** Opening Available data block **
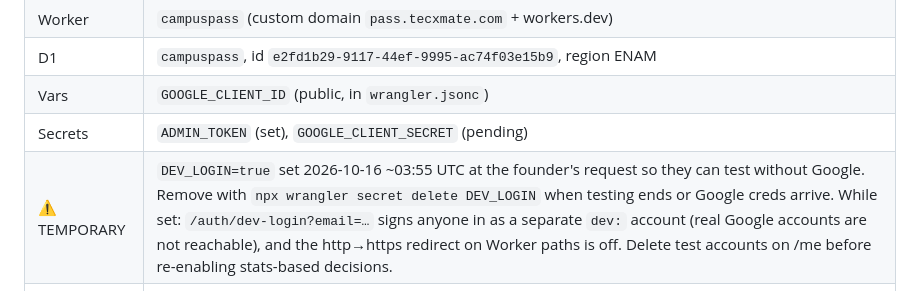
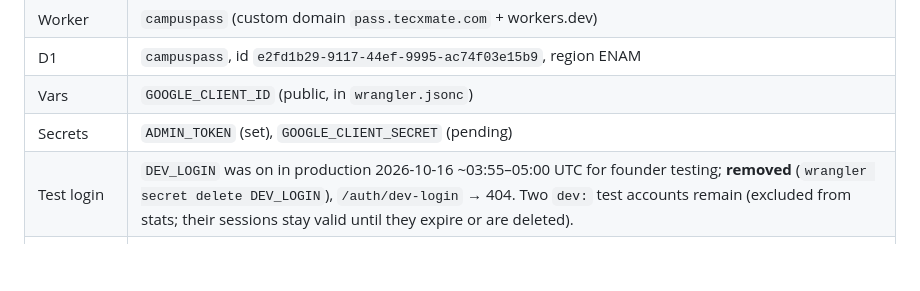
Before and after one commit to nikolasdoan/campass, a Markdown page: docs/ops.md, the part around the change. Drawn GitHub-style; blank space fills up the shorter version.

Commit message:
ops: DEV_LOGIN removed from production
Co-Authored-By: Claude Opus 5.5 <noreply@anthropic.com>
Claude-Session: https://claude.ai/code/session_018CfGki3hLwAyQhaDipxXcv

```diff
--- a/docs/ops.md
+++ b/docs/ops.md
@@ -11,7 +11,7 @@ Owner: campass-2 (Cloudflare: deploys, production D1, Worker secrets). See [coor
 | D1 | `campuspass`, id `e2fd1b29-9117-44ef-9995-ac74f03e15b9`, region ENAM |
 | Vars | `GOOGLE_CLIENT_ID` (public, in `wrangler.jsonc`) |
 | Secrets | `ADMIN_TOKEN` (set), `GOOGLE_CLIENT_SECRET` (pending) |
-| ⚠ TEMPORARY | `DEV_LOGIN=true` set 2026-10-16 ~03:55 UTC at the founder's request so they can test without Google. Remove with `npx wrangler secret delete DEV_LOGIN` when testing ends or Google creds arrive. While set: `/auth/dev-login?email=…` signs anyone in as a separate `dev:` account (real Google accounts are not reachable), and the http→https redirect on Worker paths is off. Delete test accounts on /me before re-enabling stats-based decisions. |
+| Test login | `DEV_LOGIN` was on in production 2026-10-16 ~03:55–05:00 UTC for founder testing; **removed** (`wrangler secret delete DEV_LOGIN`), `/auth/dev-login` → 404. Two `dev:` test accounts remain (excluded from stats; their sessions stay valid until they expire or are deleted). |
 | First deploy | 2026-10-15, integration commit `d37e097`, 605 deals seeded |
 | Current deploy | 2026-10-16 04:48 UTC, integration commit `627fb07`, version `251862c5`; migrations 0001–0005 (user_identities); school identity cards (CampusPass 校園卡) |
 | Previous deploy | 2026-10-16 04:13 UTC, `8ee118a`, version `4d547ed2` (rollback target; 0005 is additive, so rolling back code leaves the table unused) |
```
** Closing Available data block **
» Problem description
Within the entries above, how many lines include the word "production"? Respond with the number only.

» Problem solution
3